They have also found Philistine pottery, lending credence to the biblical account of them living in the city until being vanquished by King David.
The American team also found a layer featuring Philistine pottery, lending credence to the biblical account of them living in the city until being vanquished by King David.
The complex features a large central courtyard, like contemporary palace-like buildings found throughout the southern Levant, including at Hatzor and Megiddo. Though there's no telling who ruled from there, if anybody did, the edifice is significantly larger than the size of ordinary houses of the time, excavation co-director Prof. Steve Ortiz, representing the Tandy Museum of Southwestern Baptist Theological Seminary of Fort Worth, Texas, explained.
Among the features not found in usual domestic structures is ashlar masonry - large rectangular-shaped monolithic hewn stones- in the corners of rooms, Ortiz said.
The main feature is two parallel long rooms, or courtyards, surrounded on all sides by various rooms, numbering at least 15. The palace has two entrances from the east and west. The entrance from the west also connects this building to the monumental six-chambered gate associated by most scholars with Solomon. This entrance is more robustly built than the rest of the building.
GEZER, 6000 YEARS OF HISTORY
Gezer, located in the Shephela (foothills) region of Israel overlooking the coastal plain, at the junction of a pass leading up to Jerusalem, goes back way before King Solomon. The site was occupied as far back as the Chalcolithic period (4th millennium BCE), and 3400 years ago, its Canaanite population was closely tied with far-off Egypt, as we know from cylinder seals and a large cartouche of Pharaoh Amenhotep III uncovered there in previous seasons.
Excavations have proven that the city did suffer violent destruction at the hands of the Egyptians, who mention Gezer time and again in their records. Thutmose III recorded its capture on the walls of the temple at Karnak.
The city later played a prominent role in the Amarna Tablets, mentioned by name at least nine times. Pharaoh Merneptah boasted on his stele that he "seized Gezer."
According to the Old Testament, the city was also associated with the Philistines in David's time: the king broke their power “from Geba to as far as Gezer” (2 Samuel 5:25; 1 Chronicles 14:16).
This excavation season has proved the Philistine link too, when the archaeologists revealed a layer with Philistine bichrome pottery. The archaeologists also found a tell-tale fragment of a so-called "Ashdod figurine," long-necked, bird-faced female figures that many believe depict an Aegean goddess. Such figurines have been found associated with Philistine remains in other excavations, such as in Ashdod, Timna, Ekron and Ashkelon.
The excavation team calls the building "Solomon’s Palace" because of the biblical tradition of Solomon building grand projects at Hatzor, Megiddo, and Gezer.
The Bible says that Egypt's powerful monarch gave Gezer as a dowry to Solomon’s wife (or one of them) and that Solomon rebuilt the city:

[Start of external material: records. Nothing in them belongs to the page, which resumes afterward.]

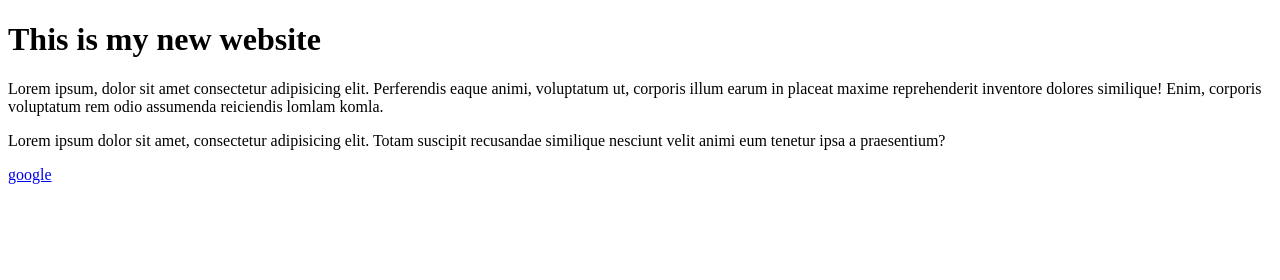
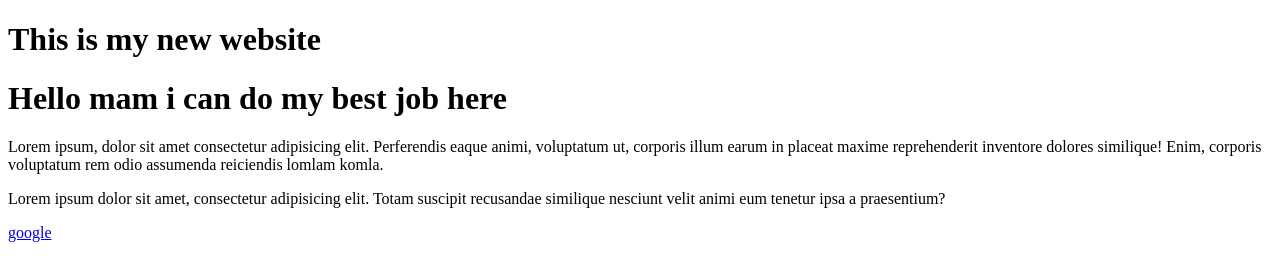
Before and after one commit to Rafi7082/mt-14, a plain HTML site: page index.html in a window 1280 px wide. Drawn offline with Linux system fonts and the light colour scheme.

Commit message:
six-commit

```diff
--- a/index.html
+++ b/index.html
@@ -7,6 +7,7 @@
 </head>
 <body>
     <h1>This is my new website</h1>
+    <div><h1>Hello mam i can do my best job here</h1></div>
     <p>Lorem ipsum, dolor sit amet consectetur adipisicing elit. Perferendis eaque animi, voluptatum ut, corporis illum earum in placeat maxime reprehenderit inventore dolores similique! Enim, corporis voluptatum rem odio assumenda reiciendis lomlam komla.</p>
     <p>Lorem ipsum dolor sit amet, consectetur adipisicing elit. Totam suscipit recusandae similique nesciunt velit animi eum tenetur ipsa a praesentium?</p>
     <a href="google a jow">google</a>
```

"And this is the reason of the levy which king Solomon raised; for to build the house of the Lord, and his own house, and Millo, and the wall of Jerusalem, and Hazor, and Megiddo, and Gezer. Pharaoh king of Egypt had come up and captured Gezer and had burned it with fire, and he had also killed the Canaanites dwelling in the city. So he gave it as a parting gift to his daughter the wife of Solomon. Solomon built up Gezer" (1 Kings 9: 15-17)
The excavations have uncovered tantalizing evidence that this biblical passage was based on actual events.
The city was destroyed in the late Iron Age I (around 1200-1000) BCE. On the ruins, a new city with fortifications, the famous gate complex, and a palace were constructed, dating to the second half of the 10th century BCE – Solomon's era. The sheer scale and craftsmanship of the palace shows that only a ruler with vast resources and a highly organized and skilled labor forces could afford, let alone organize, the construction of this palace complex.